It is also necessary that the action be appropriately related to the beliefs and desires. Again, the question is what relation is at issue here. One thing we know already, however, is that that relation cannot be causal. We know this because there cannot be a rational norm that requires one to be caused to act by A-type pairings of beliefs and desires. Rationality might demand that one acts in the light of such beliefs and desires (whatever that is to turn out to mean). But this has to be something that one is capable of doing or not doing.
It may yet be thought that I exaggerate when I say that the standard story is not a story of human agency at all. Many people suppose that it is only a kind of shorthand that leads philosophers to favour a slogan like the summary version of the standard causal story—'beliefs and desires cause actions'. What this means, so these people say, is that 'a person's believing something and a person's 21 Jennifer Hornsby desiring something causes that person's doing something'. According to this line, agents' mental states and their actions are really mentioned, even if agents themselves are not highlighted, in the language of the shorthand and of the standard story.
51), pushing the boat out (p. 54), and the knowledge of what one is writing without looking (p. 53 and p. 82). What is striking is that in these examples of ordinary actions, essential reference is made to events taking place outside the boundaries of the person's body, and yet Anscombe insists that this sort of knowledge of 'what I am doing' is also not based on observation. I have argued that my knowledge of what I do is not by observation. A very clear and interesting case of this is that in which I shut my eyes and write something.

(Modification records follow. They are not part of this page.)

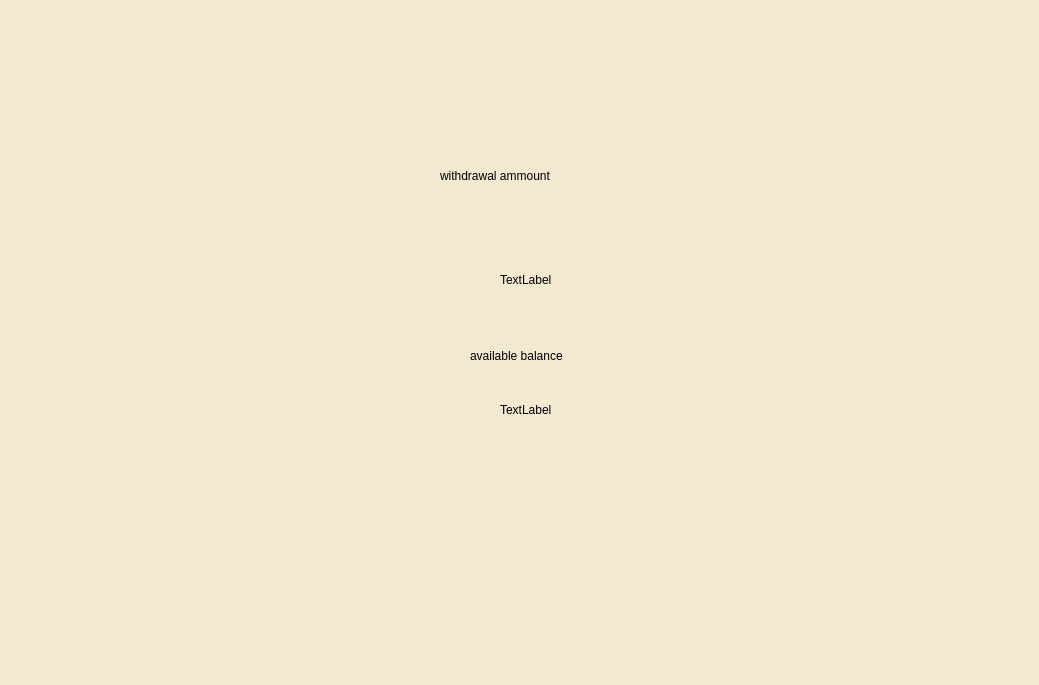
Qt form withdraw.ui (siddhi-bughani/ATM) before a commit.
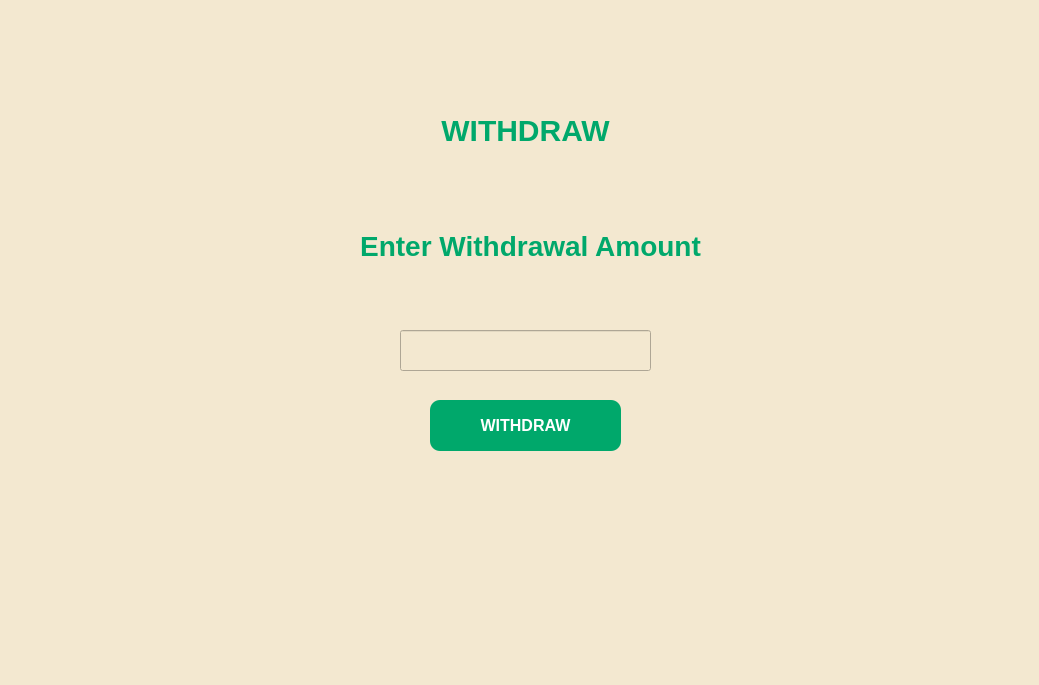
The same form after that commit.

Commit message: did withdraw feature

The edit to the form file:
```diff
--- a/withdraw.ui
+++ b/withdraw.ui
@@ -21,40 +21,60 @@
   <widget class="QLabel" name="label">
    <property name="geometry">
     <rect>
-     <x>440</x>
-     <y>140</y>
-     <width>211</width>
-     <height>71</height>
+     <x>320</x>
+     <y>220</y>
+     <width>421</width>
+     <height>51</height>
     </rect>
    </property>
+   <property name="styleSheet">
+    <string notr="true">QLabel {
+    color: #00A86B;
+    font-size: 28px;
+    font-weight: bold;
+}</string>
+   </property>
    <property name="text">
-    <string>withdrawal ammount</string>
+    <string>Enter Withdrawal Amount</string>
+   </property>
+   <property name="alignment">
+    <set>Qt::AlignmentFlag::AlignCenter</set>
    </property>
   </widget>
   <widget class="QLabel" name="label_2">
    <property name="geometry">
     <rect>
-     <x>500</x>
-     <y>270</y>
+     <x>190</x>
+     <y>130</y>
      <width>63</width>
      <height>20</height>
     </rect>
    </property>
    <property name="text">
-    <string>TextLabel</string>
+    <string/>
    </property>
   </widget>
   <widget class="QLabel" name="label_3">
    <property name="geometry">
     <rect>
-     <x>470</x>
-     <y>330</y>
-     <width>161</width>
-     <height>51</height>
+     <x>390</x>
+     <y>90</y>
+     <width>271</width>
+     <height>81</height>
     </rect>
    </property>
+   <property name="styleSheet">
+    <string notr="true">QLabel {
+    color: #00A86B;
+    font-size: 30px;
+    font-weight: bold;
+}</string>
+   </property>
    <property name="text">
-    <string>available balance</string>
+    <string>WITHDRAW</string>
+   </property>
+   <property name="alignment">
+    <set>Qt::AlignmentFlag::AlignCenter</set>
    </property>
   </widget>
   <widget class="QLabel" name="label_4">
@@ -70,6 +90,54 @@
     <string>TextLabel</string>
    </property>
   </widget>
+  <widget class="QPushButton" name="withdrawbutton">
+   <property name="geometry">
+    <rect>
+     <x>430</x>
+     <y>400</y>
+     <width>191</width>
+     <height>51</height>
+    </rect>
+   </property>
+   <property name="styleSheet">
+    <string notr="true">QPushButton {
+    background-color: #00A86B;
+    color: white;
+    border: none;
+    border-radius: 10px;
+    padding: 12px 35px;
+    font-size: 16px;
+    font-weight: bold;
+}
+
+QPushButton:hover {
+    background-color: red;
+}
+
+QPushButton:pressed {
+    background-color: rgb(51, 175, 43);
+}</string>
+   </property>
+   <property name="text">
+    <string>WITHDRAW</string>
+   </property>
+  </widget>
+  <widget class="QLineEdit" name="withdrawmoney">
+   <property name="geometry">
+    <rect>
+     <x>400</x>
+     <y>330</y>
+     <width>251</width>
+     <height>41</height>
+    </rect>
+   </property>
+   <property name="styleSheet">
+    <string notr="true">QLineEdit{
+color:black;
+font-size:24px;
+}</string>
+   </property>
+  </widget>
  </widget>
  <resources/>
  <connections/>
```
The commit also changes 4 other files.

Agency and Action (Royal Institute of Philosophy Supplement; 55) by John and Helen Steward, editors Hyman